Hawk Haven

Handling Injured Raptors

Be certain the bird really needs rescuing. Is it an uninjured juvenile? Are its parents still feeding it? Be careful! Raptors have sharp talons and beaks and unless extremely sick, they are very, very fast! A bird in the hand is worth two in the bush. Throw a towel, blanket or jacket over the bird and place it in an airy cardboard box. AS SOON AS POSSIBLE call a wildlife shelter, veterinarian or your relevant government agency. Avoid handling the bird too much or feeding it. Young raptors can become imprinted on humans severely reducing their chances of successful rehabilitation. DO NOT place the bird in a wire enclosure. This may result in severe feather and cere (skin around the nostril area) damage. Resist the temptation to keep the bird for any length of time. Raptors are demanding patients requiring specialised care and diet. It may need expert care urgently!

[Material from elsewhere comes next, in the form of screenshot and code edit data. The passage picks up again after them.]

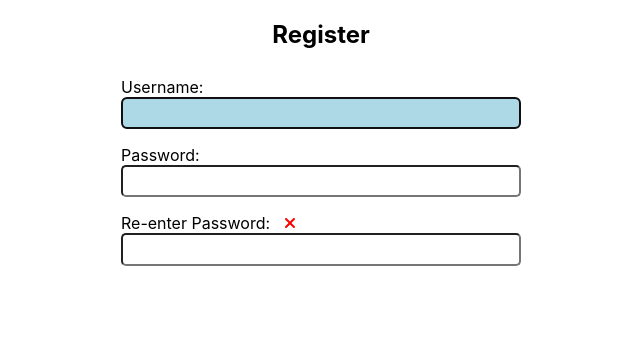
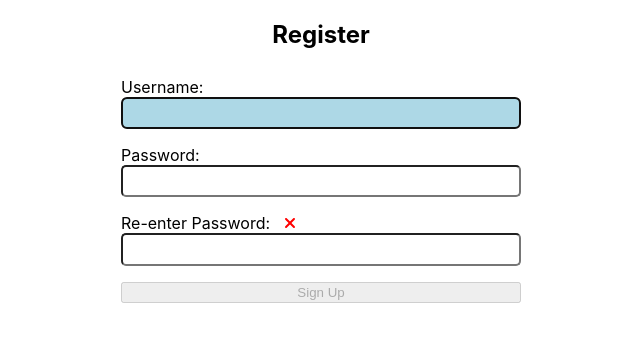
Before and after one commit to opheliah95/hacktoberfest, a React (Create React App) app: page / in a window 1280 px wide. Shown: the top 342 px of the page, without its empty margins (319-959 px from the left). Built offline with nearby package versions, Linux system fonts and the light colour scheme.

Commit message:
added signup button

```diff
--- a/src/Register.js
+++ b/src/Register.js
@@ -170,6 +170,9 @@ const Register = () => {
                         Your Password does not match
                     </p>
                 </div>
+                <div className="labelField">
+                    <button disabled={!validName || !validPwd || !validPwd}> Sign Up</button>
+                </div>
             </form>
         </section >
     )
```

Hawk Haven

About Birds of Prey

Birds of prey or ‘raptors’ can be distinguished from other birds in a number of ways including; Hooked beaks Strong feet and talons Outstanding eyesight Reverse sexual dimorphism i.e. the female is larger than the male The term ‘raptor’ is Latin and means ‘to seize and carry away’. Raptors are found on all continents except Antarctica and on many small islands. The 287 species vary from the tiny falconets weighing only 60 grams to large eagles and vultures that may be as heavy as 9 kilograms. 24 species of raptor breed in Australia, a relatively small number for such a large continent. Of these, six are falcons and 18 are hawks, kites and eagles. We have no vultures or true buzzards. Broadly speaking the raptors can be divided into two main groups, the Accipitridae and Falconidae. The accipitrids include the hawks, kites, harriers, vultures and eagles. The falconids, or falcons,…

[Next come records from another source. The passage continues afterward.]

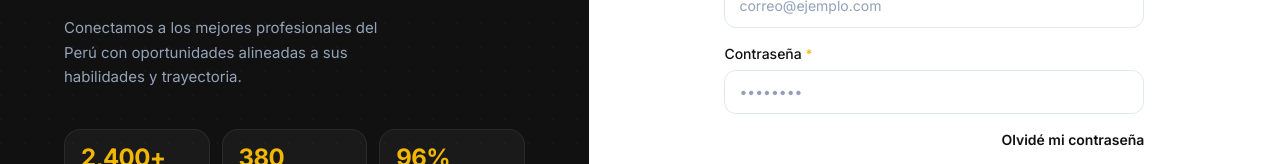
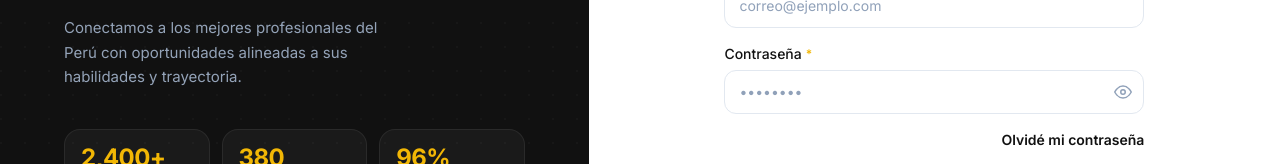
Before and after one commit to stephany-toribio/web-app-calidad-software, an Angular app: page /creo/landing in a window 1280 px wide. Shown: the part 314-478 px from the top of the page. Built offline with nearby package versions, Linux system fonts and the light colour scheme.

Commit message:
fix(HU-10): eye icon to display pasword

```diff
--- a/src/app/components/creo-design-system/creo-field/creo-field.component.html
+++ b/src/app/components/creo-design-system/creo-field/creo-field.component.html
@@ -5,7 +5,7 @@
       </label>
       <div class="relative">
         <input
-          [type]="type"
+          [type]="inputType"
           [value]="value"
           [attr.maxlength]="maxLength ? maxLength : null"
           [disabled]="disabled"
@@ -13,13 +13,31 @@
           (keypress)="onKeyPress($event)"
           (input)="onInputChange($event)"
           [placeholder]="placeholder"
-          class="w-full h-11 px-3.5 rounded-xl border text-sm placeholder:text-slate-400 outline-none transition-all duration-150 disabled:cursor-not-allowed"
+          class="w-full h-11 pl-3.5 rounded-xl border text-sm placeholder:text-slate-400 outline-none transition-all duration-150 disabled:cursor-not-allowed"
+          [class.pr-10]="type === 'password'"
+          [class.pr-3.5]="type !== 'password'"
           [style.color]="disabled ? '#94A3B8' : '#111111'"
           [style.background-color]="disabled ? '#F1F5F9' : (error ? '#FEF2F2' : '#FFFFFF')"
           [style.border-color]="error ? '#E5140D' : '#E2E8F0'"
           (focus)="onFocus($event)"
           (blur)="onBlur($event)"
         />
+        <button *ngIf="type === 'password'" type="button" (click)="togglePassword()"
+          [attr.aria-label]="showPassword ? 'Ocultar contraseña' : 'Mostrar contraseña'"
+          class="absolute right-3 top-1/2 -translate-y-1/2 text-slate-400 hover:text-slate-600">
+          <svg *ngIf="!showPassword" width="18" height="18" viewBox="0 0 24 24" fill="none"
+            stroke="currentColor" stroke-width="2" stroke-linecap="round" stroke-linejoin="round">
+            <path d="M1 12s4-8 11-8 11 8 11 8-4 8-11 8-11-8-11-8z"></path>
+            <circle cx="12" cy="12" r="3"></circle>
+          </svg>
+          <svg *ngIf="showPassword" width="18" height="18" viewBox="0 0 24 24" fill="none"
+            stroke="currentColor" stroke-width="2" stroke-linecap="round" stroke-linejoin="round">
+            <path
+              d="M17.94 17.94A10.07 10.07 0 0 1 12 20c-7 0-11-8-11-8a18.45 18.45 0 0 1 5.06-5.94M9.9 4.24A9.12 9.12 0 0 1 12 4c7 0 11 8 11 8a18.5 18.5 0 0 1-2.16 3.19m-6.72-1.07a3 3 0 1 1-4.24-4.24">
+            </path>
+            <line x1="1" y1="1" x2="23" y2="23"></line>
+          </svg>
+        </button>
       </div>
       <p *ngIf="error" class="text-xs flex items-center gap-1" style="color: #E5140D;">
         <svg width="12" height="12" viewBox="0 0 12 12" fill="none" class="flex-shrink-0">
--- a/src/app/components/creo-design-system/creo-field/creo-field.component.ts
+++ b/src/app/components/creo-design-system/creo-field/creo-field.component.ts
@@ -21,9 +21,20 @@ export class CreoFieldComponent {
   @Input() disabled: boolean = false;
   @Input() listId?: string;
 
+  /** Solo aplica cuando type === 'password': muestra u oculta el texto */
+  showPassword = false;
+
   @Output() valueChange = new EventEmitter<string>();
   @Output() fieldFocus = new EventEmitter<void>();
   @Output() fieldBlur = new EventEmitter<void>();
+
+  get inputType(): string {
+    return this.type === 'password' && this.showPassword ? 'text' : this.type;
+  }
+
+  togglePassword() {
+    this.showPassword = !this.showPassword;
+  }
 
   onKeyPress(e: KeyboardEvent) {
     if (this.numbersOnly) {
--- a/src/app/screens/creo/creo-admin-login/creo-admin-login.component.html
+++ b/src/app/screens/creo/creo-admin-login/creo-admin-login.component.html
@@ -97,8 +97,7 @@
         <app-creo-field label="Correo electrónico" type="email" [value]="email" (valueChange)="onEmailChange($event)"
           placeholder="admin@creo.pe" [error]="errors['email']" [required]="true"></app-creo-field>
 
-        <app-creo-field label="Contraseña" type="password" [value]="password" (valueChange)="onPasswordChange($event)"
-          placeholder="••••••••" [error]="errors['password']" [required]="true"></app-creo-field>
+
 
         <app-creo-btn type="submit" [fullWidth]="true" [disabled]="isSubmitting">
           Acceder al panel
```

Hawk Haven

Artwork For Sale

In order to support the important work of raptor rehabilitation and education, I produce wildlife art which is inspired by these magnificent creatures. For a full range of my original artworks and prints please visit my art website: www.natureartists.com/martin_scuffins.asp Availability and Pricing Contact us for prices and availability.

Hawk Haven

Educational Programs

Meet the Beaks ‘In the end we will conserve what we love and respect we will love and respect only what we understand We will understand only what we are taught or allowed to experience’ – Anon Hawk Haven holds a scientific permit to retain two non-releasable birds of prey for educational purposes. The current birds on ‘staff’ are a Nankeen Kestrel and a Little Eagle. ‘Meet the Beaks’ is available to school groups in the Ballarat district from the 1st May until the 1st of December each year subject to availability. As housing, feeding and transporting these birds is time consuming and expensive, we do ask for a donation to cover costs and contribute to their upkeep. Advanced booking is essential. Due to our permit conditions, we cannot currently offer ‘Meet the Beaks’ to groups of adults. Why birds of prey don’t make suitable pets Living with eagles (particularly…

Hawk Haven

Raptor Rehabilitation

Every year we receive many sick and injured birds of prey for care and the number of calls we receive is steadily increasing as caring members of the community become aware of the work we do. Many of these birds have been injured in the course of human activity. A large proportion of injured birds have been found on roadsides, often with severe injuries consistent with motor vehicle impact. For a bird of prey, roadsides are attractive places. Grassy verges provide habitat for prey items such as mice, insects and reptiles, and road killed wildlife presents an easy and tempting meal. Unfortunately, roads are also crowded and dangerous environments. Raptors risk being struck by vehicles, becoming entangled in roadside fences or colliding with electrical infrastructure. One kestrel brought to us with a broken wing had been struck by a car and carried in the grill for approximately 20 kilometers! Fortunately,…